Plenty has been written about the disaster recovery and business continuity lessons learned from Hurricane Sandy--backing up your data, testing your preparedness plan and the like. Basically, it's the sort of stuff we all know. What's been interesting to me are some of the lessons you might not have considered.
Include the Human Element Eric Krell at Business Finance points out how the human element of a catastrophe can undermine even the best disaster recovery plan. He wrote about how employees' personal emergencies challenged the company's preparedness.
"Some employees needed to help elderly parents who had lost power for four days; others were bailing out flood-damaged homes, finding childcare in response to lengthy school shutdowns, frantically attempting to track down accurate information (for example, when power would be restored, how to file claims, where to get housing assistance), and much more..."
It's not uncommon for companies to be tripped up by their employees' individual struggles in the face of a disaster. A Mercer report indicates that while 62% of companies have business continuity plans in place to address workforce readiness, only 29% of those companies that experienced disasters (or continuity disruptions) in 2011 followed their workforce readiness plans precisely; 20% of these companies report that they did not follow their workforce readiness plans at all.
Beware Fuel Follies
Making sure you have enough fuel to run your data center is an obvious lesson, but simply having the fuel isn't sufficient; fuel won't help if the generators that use it get flooded. For instance, New York University's Langone Medical Center had to evacuate all 215 patients when its backup power generators were flooded during Hurricane Sandy.
Peer1 Hosting had its own fuel problems. Although the company had an auxiliary fuel tank on the 18th floor of its Manhattan location, there was no way to pump fuel from a fuel truck to the tank. "The fuel line coming out of the truck ... is four inches [wide], whereas the fuel pipe from the basement coming from the large tanks was a three-quarter inch pipe," Robert Miggins, senior VP of business development for Peer 1, told Tech Target's Beth Pariseau. "We got the fuel really close to where it needed to be, and all of a sudden we're looking at these different sized delivery pipes--neither we nor the fuel company had the proper coupling to tie into that existing infrastructure."
Instead, Peer 1's staff carried containers of fuel up the stairs. Independent contractors and volunteers joined them, and, in the end, 30 people were schlepping buckets to the 18th floor.

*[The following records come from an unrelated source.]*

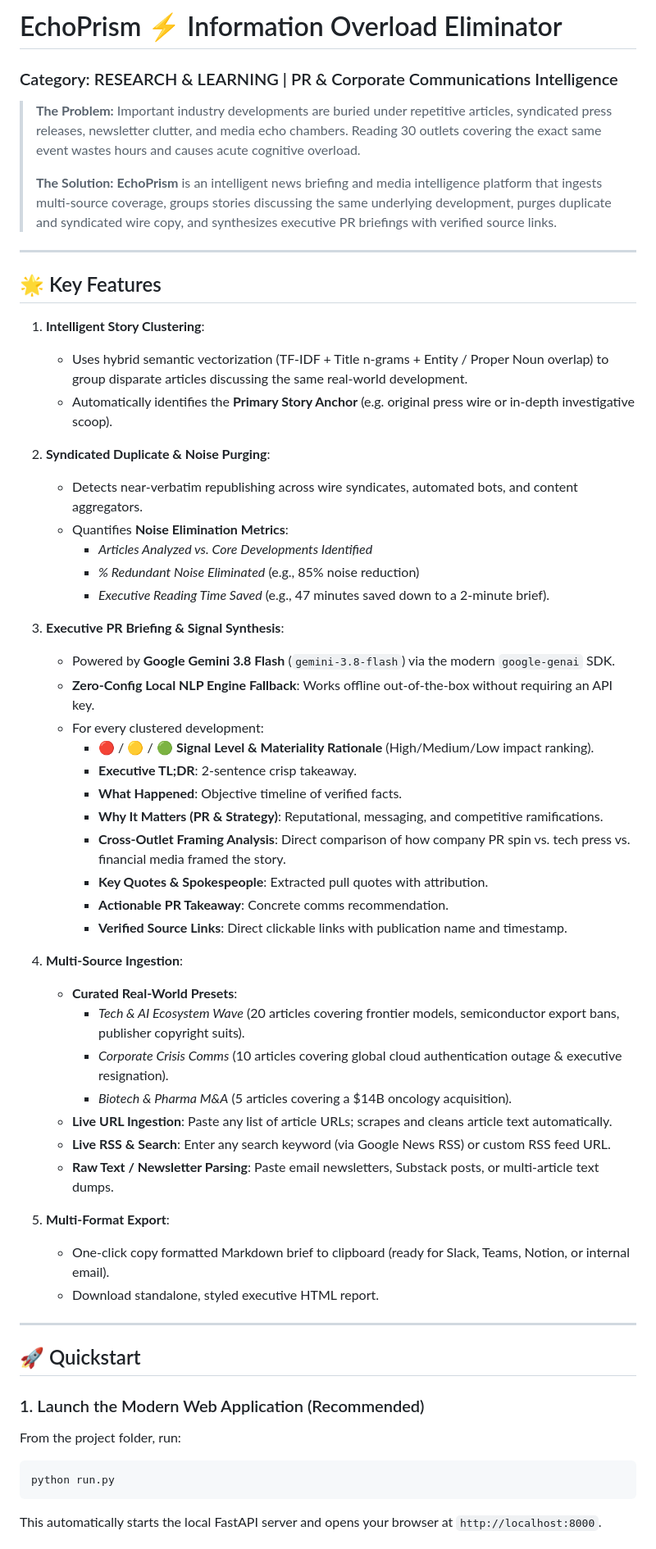
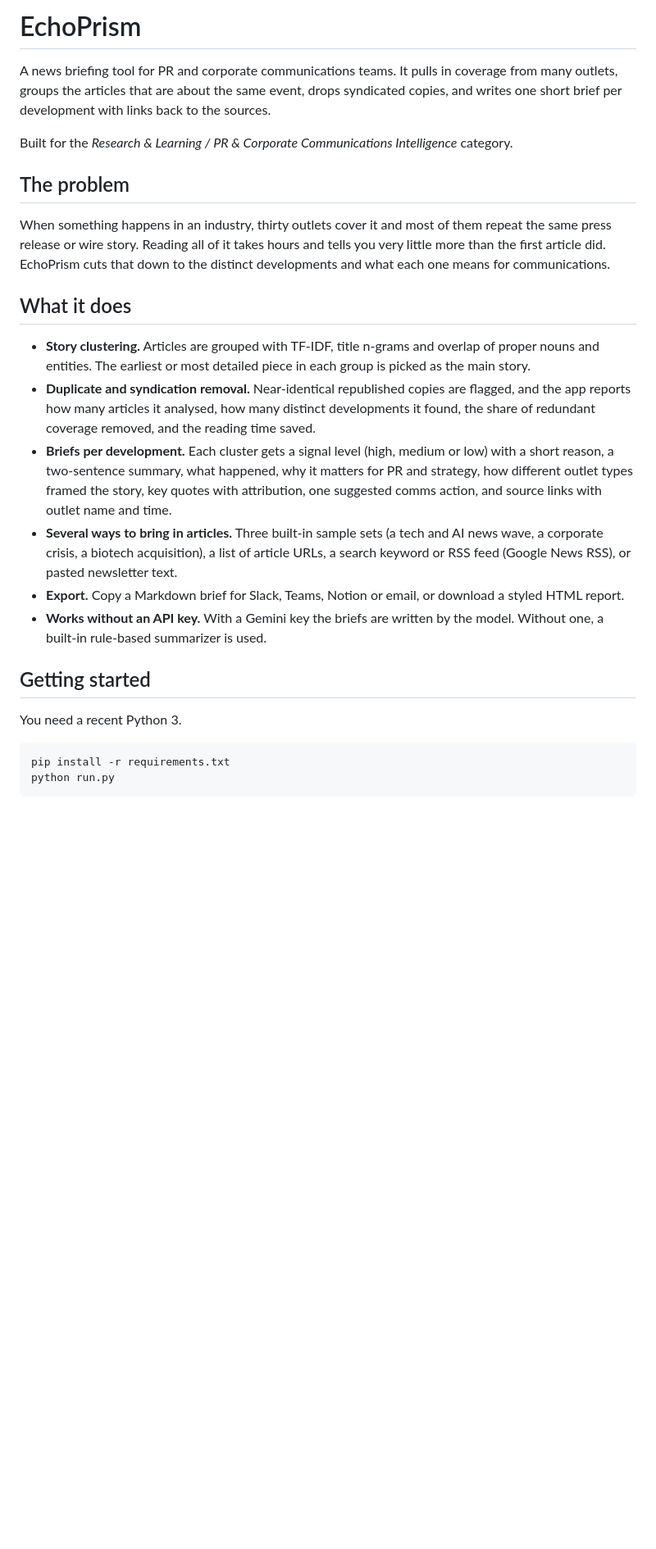
Before and after one commit to DrEnosh/echoprism, a Markdown page: README.md, the part around one of its changes. Shown at 82% size. Drawn GitHub-style; blank space fills up the shorter version.

````diff
--- a/README.md
+++ b/README.md
@@ -1,59 +1,28 @@
-# EchoPrism ⚡ Information Overload Eliminator
-### Category: RESEARCH & LEARNING | PR & Corporate Communications Intelligence
+# EchoPrism
 
-> **The Problem:** Important industry developments are buried under repetitive articles, syndicated press releases, newsletter clutter, and media echo chambers. Reading 30 outlets covering the exact same event wastes hours and causes acute cognitive overload.
->
-> **The Solution:** **EchoPrism** is an intelligent news briefing and media intelligence platform that ingests multi-source coverage, groups stories discussing the same underlying development, purges duplicate and syndicated wire copy, and synthesizes executive PR briefings with verified source links.
+A news briefing tool for PR and corporate communications teams. It pulls in coverage from many outlets, groups the articles that are about the same event, drops syndicated copies, and writes one short brief per development with links back to the sources.
 
----
+Built for the *Research & Learning / PR & Corporate Communications Intelligence* category.
 
-## 🌟 Key Features
+## The problem
 
-1. **Intelligent Story Clustering**:
-   - Uses hybrid semantic vectorization (TF-IDF + Title n-grams + Entity / Proper Noun overlap) to group disparate articles discussing the same real-world development.
-   - Automatically identifies the **Primary Story Anchor** (e.g. original press wire or in-depth investigative scoop).
+When something happens in an industry, thirty outlets cover it and most of them repeat the same press release or wire story. Reading all of it takes hours and tells you very little more than the first article did. EchoPrism cuts that down to the distinct developments and what each one means for communications.
 
-2. **Syndicated Duplicate & Noise Purging**:
-   - Detects near-verbatim republishing across wire syndicates, automated bots, and content aggregators.
-   - Quantifies **Noise Elimination Metrics**:
-     - *Articles Analyzed vs. Core Developments Identified*
-     - *% Redundant Noise Eliminated* (e.g., 85% noise reduction)
-     - *Executive Reading Time Saved* (e.g., 47 minutes saved down to a 2-minute brief).
+## What it does
 
-3. **Executive PR Briefing & Signal Synthesis**:
-   - Powered by **Google Gemini 3.8 Flash** (`gemini-3.8-flash`) via the modern `google-genai` SDK.
-   - **Zero-Config Local NLP Engine Fallback**: Works offline out-of-the-box without requiring an API key.
-   - For every clustered development:
-     - 🔴 / 🟡 / 🟢 **Signal Level & Materiality Rationale** (High/Medium/Low impact ranking).
-     - **Executive TL;DR**: 2-sentence crisp takeaway.
-     - **What Happened**: Objective timeline of verified facts.
-     - **Why It Matters (PR & Strategy)**: Reputational, messaging, and competitive ramifications.
-     - **Cross-Outlet Framing Analysis**: Direct comparison of how company PR spin vs. tech press vs. financial media framed the story.
-     - **Key Quotes & Spokespeople**: Extracted pull quotes with attribution.
-     - **Actionable PR Takeaway**: Concrete comms recommendation.
-     - **Verified Source Links**: Direct clickable links with publication name and timestamp.
+- **Story clustering.** Articles are grouped with TF-IDF, title n-grams and overlap of proper nouns and entities. The earliest or most detailed piece in each group is picked as the main story.
+- **Duplicate and syndication removal.** Near-identical republished copies are flagged, and the app reports how many articles it analysed, how many distinct developments it found, the share of redundant coverage removed, and the reading time saved.
+- **Briefs per development.** Each cluster gets a signal level (high, medium or low) with a short reason, a two-sentence summary, what happened, why it matters for PR and strategy, how different outlet types framed the story, key quotes with attribution, one suggested comms action, and source links with outlet name and time.
+- **Several ways to bring in articles.** Three built-in sample sets (a tech and AI news wave, a corporate crisis, a biotech acquisition), a list of article URLs, a search keyword or RSS feed (Google News RSS), or pasted newsletter text.
+- **Export.** Copy a Markdown brief for Slack, Teams, Notion or email, or download a styled HTML report.
+- **Works without an API key.** With a Gemini key the briefs are written by the model. Without one, a built-in rule-based summarizer is used.
 
-4. **Multi-Source Ingestion**:
-   - **Curated Real-World Presets**:
-     - *Tech & AI Ecosystem Wave* (20 articles covering frontier models, semiconductor export bans, publisher copyright suits).
-     - *Corporate Crisis Comms* (10 articles covering global cloud authentication outage & executive resignation).
-     - *Biotech & Pharma M&A* (5 articles covering a $14B oncology acquisition).
-   - **Live URL Ingestion**: Paste any list of article URLs; scrapes and cleans article text automatically.
-   - **Live RSS & Search**: Enter any search keyword (via Google News RSS) or custom RSS feed URL.
-   - **Raw Text / Newsletter Parsing**: Paste email newsletters, Substack posts, or multi-article text dumps.
+## Getting started
 
-5. **Multi-Format Export**:
-   - One-click copy formatted Markdown brief to clipboard (ready for Slack, Teams, Notion, or internal email).
-   - Download standalone, styled executive HTML report.
+You need a recent Python 3.
 
----
-
-## 🚀 Quickstart
-
-### 1. Launch the Modern Web Application (Recommended)
-From the project folder, run:
 ```bash
+pip install -r requirements.txt
 python run.py
 ```
-This automatically starts the local FastAPI server and opens your browser at `http://localhost:8000`.
 
````
Also changed, not shown: other parts of README.md (+36 -31 lines).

Consider Virtual Appliances
Virtual appliances are a useful tool for business continuity and disaster recovery. They can be downloaded in minutes, deployed in under an hour and deliver the same performance as a physical appliance. Many vendors that make hardware appliances also offer virtual versions. But virtual appliances do have one drawback--they need servers.
In the aftermath of the hurricane, Silver Peak (my employer) had a number of requests for optimization software, but in some cases clients preferred physical appliances, even though they took longer to deliver than downloading virtual software. Why? With data centers under water, some organizations simply lacked the server hardware to run the virtual appliance.
Go to the Cloud
A number of stories talked about how the cloud helped save their business. Chris Donnell, an IT manager with NYC architectural firm Diller Scofidio + Renfro, for example, told PC Magazine's Samara Lynn that he was in the middle of a companywide migration from Exchange 2003 to Gmail when Sandy hit.
"After Sandy, [when] the extent of damage all over the city [was clear], it was easy to make the call to change the location of mail delivery and have people operate from partially migrated mailboxes instead of waiting for power to our servers." Lynn also wrote that Donnell used other cloud services, including Amazon, to set up business applications that employees could access.
This lesson isn't about technology, but it's still important. Consider Eugene Cederbaum's reaction to his experience in the hurricane:
"What I experienced in just eight days without power or water gave me a first-hand appreciation of what too many people suffer for months at a time: I was cold, dirty, sick, and by the fifth or sixth day, terribly weary.... From my own Sandy experience, I must remember to stay aware of the plight of those for whom the absence of basic housing, food and clothing is a daily experience."
David Greenfield is a long-time technology analyst. He currently works in product marketing for Silver Peak.